◆ PROBLEM STATEMENT
You are asked to copy the entire listing exactly, apart from its pictures.

********

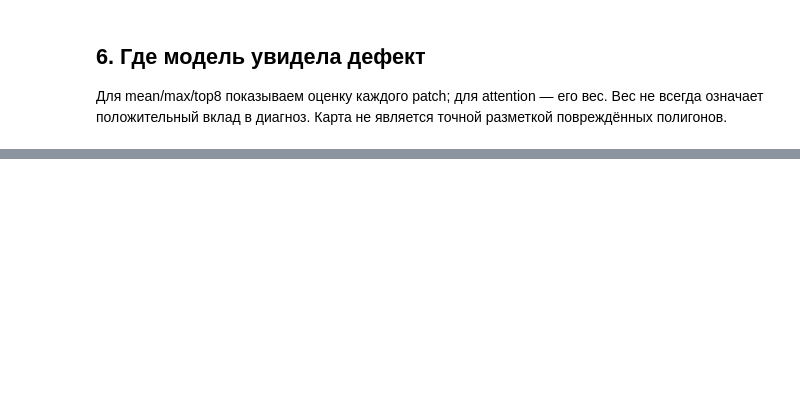
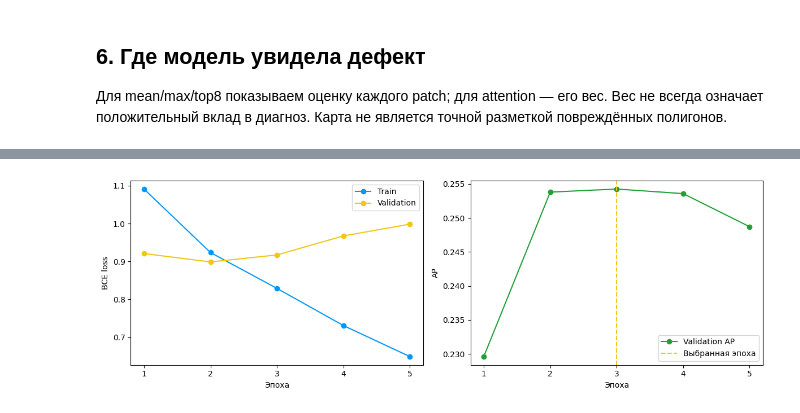
Before and after one commit to gasich27/AI-Challenge-2026-MainStage, a Jupyter notebook: labels/artifacts/artifacts_mil.ipynb, the cells around one changed output, grey strips where cells are left out. Cells and saved outputs as stored; diff of their text form; code cells hidden in the pictures; blank space fills up the shorter version.

```diff
--- a/labels/artifacts/artifacts_mil.ipynb
+++ b/labels/artifacts/artifacts_mil.ipynb
@@ -47,17 +47,16 @@ paths = [Path.cwd(), *Path.cwd().parents,
          Path('/content/drive/MyDrive/Colab Notebooks/colab_upload/AI challenge main'),
          Path('/content/drive/MyDrive/AI challenge main')]
 ROOT = next((p for p in paths if (p / 'data/train.csv').is_file()), None)
-import sys
-sys.path.insert(0, str(ROOT))
-from src.evaluation import binary_metrics, best_threshold
-from src.data import split_indices, load_embeddings
-from src.plots import setup_plot_style
-setup_plot_style()
 assert ROOT is not None, 'Не найдена папка проекта с data/train.csv'
+plt.rcParams['axes.prop_cycle'] = plt.cycler(color=['#0098F8', '#F2C614', '#21A038'])
 
 labels = pd.read_csv(ROOT / 'data/train.csv')
 targets = labels.columns.drop('item_id').tolist()
-train_idx, val_idx, test_idx = split_indices(labels)
+outer = MultilabelStratifiedShuffleSplit(n_splits=1, test_size=.15, random_state=42)
+train_val_idx, test_idx = next(outer.split(labels, labels[targets]))
+inner = MultilabelStratifiedShuffleSplit(n_splits=1, test_size=.1765, random_state=43)
+train_part, val_part = next(inner.split(labels.iloc[train_val_idx], labels.iloc[train_val_idx][targets]))
+train_idx, val_idx = train_val_idx[train_part], train_val_idx[val_part]
 train = labels.iloc[train_idx].reset_index(drop=True)
 val = labels.iloc[val_idx].reset_index(drop=True)
 objects = pd.concat([train, val], ignore_index=True)
@@ -348,0 +472,16 @@ for label, mask, ascending in [
+# %%
+fig, axes = plt.subplots(1, 2, figsize=(12, 4))
+axes[0].plot(history.epoch, history.train_loss, marker='o', color='#0098F8', label='Train')
+axes[0].plot(history.epoch, history.val_loss, marker='o', color='#F2C614', label='Validation')
+axes[0].set(xlabel='Эпоха', ylabel='BCE loss')
+axes[0].legend()
+axes[1].plot(history.epoch, history.AP, marker='o', color='#21A038', label='Validation AP')
+axes[1].axvline(best_epoch, color='#F2C614', linestyle='--', label='Выбранная эпоха')
+axes[1].set(xlabel='Эпоха', ylabel='AP')
+axes[1].legend()
+for ax in axes:
+    ax.set_xticks(history.epoch)
+plt.tight_layout()
+plt.show()
+# %% [output]
+[figure, added]
```
Also changed, not shown: parts of 18 cells of this notebook.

********

◆ WRITTEN ANSWER
Before and after one commit to gasich27/AI-Challenge-2026-MainStage, a Jupyter notebook: labels/artifacts/artifacts_mil.ipynb, the cells around one changed output, grey strips where cells are left out. Cells and saved outputs as stored; diff of their text form; code cells hidden in the pictures; blank space fills up the shorter version.

```diff
--- a/labels/artifacts/artifacts_mil.ipynb
+++ b/labels/artifacts/artifacts_mil.ipynb
@@ -47,17 +47,16 @@ paths = [Path.cwd(), *Path.cwd().parents,
          Path('/content/drive/MyDrive/Colab Notebooks/colab_upload/AI challenge main'),
          Path('/content/drive/MyDrive/AI challenge main')]
 ROOT = next((p for p in paths if (p / 'data/train.csv').is_file()), None)
-import sys
-sys.path.insert(0, str(ROOT))
-from src.evaluation import binary_metrics, best_threshold
-from src.data import split_indices, load_embeddings
-from src.plots import setup_plot_style
-setup_plot_style()
 assert ROOT is not None, 'Не найдена папка проекта с data/train.csv'
+plt.rcParams['axes.prop_cycle'] = plt.cycler(color=['#0098F8', '#F2C614', '#21A038'])
 
 labels = pd.read_csv(ROOT / 'data/train.csv')
 targets = labels.columns.drop('item_id').tolist()
-train_idx, val_idx, test_idx = split_indices(labels)
+outer = MultilabelStratifiedShuffleSplit(n_splits=1, test_size=.15, random_state=42)
+train_val_idx, test_idx = next(outer.split(labels, labels[targets]))
+inner = MultilabelStratifiedShuffleSplit(n_splits=1, test_size=.1765, random_state=43)
+train_part, val_part = next(inner.split(labels.iloc[train_val_idx], labels.iloc[train_val_idx][targets]))
+train_idx, val_idx = train_val_idx[train_part], train_val_idx[val_part]
 train = labels.iloc[train_idx].reset_index(drop=True)
 val = labels.iloc[val_idx].reset_index(drop=True)
 objects = pd.concat([train, val], ignore_index=True)
@@ -348,0 +472,16 @@ for label, mask, ascending in [
+# %%
+fig, axes = plt.subplots(1, 2, figsize=(12, 4))
+axes[0].plot(history.epoch, history.train_loss, marker='o', color='#0098F8', label='Train')
+axes[0].plot(history.epoch, history.val_loss, marker='o', color='#F2C614', label='Validation')
+axes[0].set(xlabel='Эпоха', ylabel='BCE loss')
+axes[0].legend()
+axes[1].plot(history.epoch, history.AP, marker='o', color='#21A038', label='Validation AP')
+axes[1].axvline(best_epoch, color='#F2C614', linestyle='--', label='Выбранная эпоха')
+axes[1].set(xlabel='Эпоха', ylabel='AP')
+axes[1].legend()
+for ax in axes:
+    ax.set_xticks(history.epoch)
+plt.tight_layout()
+plt.show()
+# %% [output]
+[figure, added]
```
Also changed, not shown: parts of 18 cells of this notebook.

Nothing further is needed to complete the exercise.